Nevertheless, there have been efforts in legal cases to chip away at the broad immunity afforded to ISPs by CDA Section 230. One such effort is the recent legal case Jane Doe No. 1 v. Backpage.com, LLC. Continue reading Supreme Court Will Not Consider Backpage.com CDA Section 230 Case
The short-term lodging landscape has changed radically in recent years. Rather than always book hotels when away from home, people now frequently book to stay in the homes or apartments of other people through sites like Airbnb and VRBO. The growth in this area is reflected by the $30 billion estimated worth of Airbnb. But does this mean that these short-term rental sites are completely free of legal concerns? No.
According to a recent Fortune.com article, regulations passed in various jurisdictions threaten the online, short-term rental model. For example, New York has passed regulations that Airbnb says could damage its business in New York City — its largest market in the United States. Hours after Governor Andrew Cuomo signed the bill, Airbnb filed a federal lawsuit claiming the law will cause “irreparable harm.” Continue reading Platforms Like Airbnb and VRBO to Thrive or Facing Legal Reckoning?
Section 230 of the Communications Decency Act (CDA) generally affords immunity for Internet Service Providers (ISPs) with respect to content posted by users on their websites. There have been various efforts by plaintiffs in lawsuits to chip away at this immunity, most of which have failed. Now along comes Doe v. Internet Brands, in which the plaintiff sought to convince the Ninth Circuit to circumvent CDA Section 230 immunity under a “duty to warn” theory.
The anonymous plaintiff, Jane Doe, alleged that she was a model who was enticed to travel to Florida by two men. The men drugged her, raped her, and then displayed this horrid event in a pornographic video.

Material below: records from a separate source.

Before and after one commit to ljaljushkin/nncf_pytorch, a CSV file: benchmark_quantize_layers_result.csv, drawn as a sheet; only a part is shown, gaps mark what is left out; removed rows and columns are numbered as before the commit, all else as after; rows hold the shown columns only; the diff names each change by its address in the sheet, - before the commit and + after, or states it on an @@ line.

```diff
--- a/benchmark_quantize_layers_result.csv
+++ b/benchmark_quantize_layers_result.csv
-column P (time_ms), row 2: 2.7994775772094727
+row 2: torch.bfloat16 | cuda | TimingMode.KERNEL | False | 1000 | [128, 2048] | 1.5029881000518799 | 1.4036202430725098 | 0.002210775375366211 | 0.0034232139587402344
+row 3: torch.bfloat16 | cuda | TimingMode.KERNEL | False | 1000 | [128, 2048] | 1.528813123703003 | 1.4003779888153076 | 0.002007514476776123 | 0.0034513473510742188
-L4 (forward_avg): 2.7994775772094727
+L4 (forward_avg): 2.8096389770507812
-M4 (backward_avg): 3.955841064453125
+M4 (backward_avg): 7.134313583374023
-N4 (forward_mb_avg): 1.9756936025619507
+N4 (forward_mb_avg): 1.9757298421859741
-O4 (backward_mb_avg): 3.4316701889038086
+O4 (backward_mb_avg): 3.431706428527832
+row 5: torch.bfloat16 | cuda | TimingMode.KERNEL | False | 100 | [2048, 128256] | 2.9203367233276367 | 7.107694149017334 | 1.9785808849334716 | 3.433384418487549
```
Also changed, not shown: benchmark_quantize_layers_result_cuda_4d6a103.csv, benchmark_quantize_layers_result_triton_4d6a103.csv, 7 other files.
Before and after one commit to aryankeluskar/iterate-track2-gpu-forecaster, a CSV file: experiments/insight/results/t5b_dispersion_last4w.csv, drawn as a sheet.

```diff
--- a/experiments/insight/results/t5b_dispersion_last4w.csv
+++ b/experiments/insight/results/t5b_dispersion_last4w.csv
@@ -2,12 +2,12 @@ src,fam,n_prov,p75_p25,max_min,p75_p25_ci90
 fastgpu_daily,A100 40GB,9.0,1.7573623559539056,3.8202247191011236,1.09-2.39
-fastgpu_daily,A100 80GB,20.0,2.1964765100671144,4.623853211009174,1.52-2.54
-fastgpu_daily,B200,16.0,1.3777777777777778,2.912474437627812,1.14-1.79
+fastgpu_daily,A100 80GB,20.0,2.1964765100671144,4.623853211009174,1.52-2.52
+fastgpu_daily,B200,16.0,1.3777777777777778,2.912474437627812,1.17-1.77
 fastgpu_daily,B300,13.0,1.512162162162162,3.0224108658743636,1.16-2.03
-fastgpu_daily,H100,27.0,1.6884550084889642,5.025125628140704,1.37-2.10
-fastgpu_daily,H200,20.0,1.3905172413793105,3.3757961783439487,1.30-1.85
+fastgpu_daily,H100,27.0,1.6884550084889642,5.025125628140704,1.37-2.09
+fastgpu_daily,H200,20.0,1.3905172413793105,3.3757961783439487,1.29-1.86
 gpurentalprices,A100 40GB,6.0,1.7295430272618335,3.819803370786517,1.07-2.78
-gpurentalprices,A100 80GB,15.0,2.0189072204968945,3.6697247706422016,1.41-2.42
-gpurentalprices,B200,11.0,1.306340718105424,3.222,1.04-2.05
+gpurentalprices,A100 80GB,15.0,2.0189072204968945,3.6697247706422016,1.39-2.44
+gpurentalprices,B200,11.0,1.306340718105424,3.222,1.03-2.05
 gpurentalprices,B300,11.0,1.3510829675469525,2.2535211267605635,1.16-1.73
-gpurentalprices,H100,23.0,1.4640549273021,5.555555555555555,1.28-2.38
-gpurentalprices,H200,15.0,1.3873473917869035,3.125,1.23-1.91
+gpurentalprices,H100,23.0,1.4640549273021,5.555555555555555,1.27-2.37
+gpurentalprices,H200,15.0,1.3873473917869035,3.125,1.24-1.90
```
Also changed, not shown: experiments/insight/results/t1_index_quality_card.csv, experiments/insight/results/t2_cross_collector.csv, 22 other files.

Doe alleged that the two men initially found her by way of the website Model Mayhem, which she’d joined as a member. She asserted that Model Mayhem is a site that profiles hundreds of thousands of models, and that the owner of the site, Internet Brands, allegedly knew of the illegal scheme by the two men but nevertheless neglected to warn her of the potential harm. Continue reading 9th Circuit Resisting Efforts to Dilute CDA Section 230 ISP Immunity?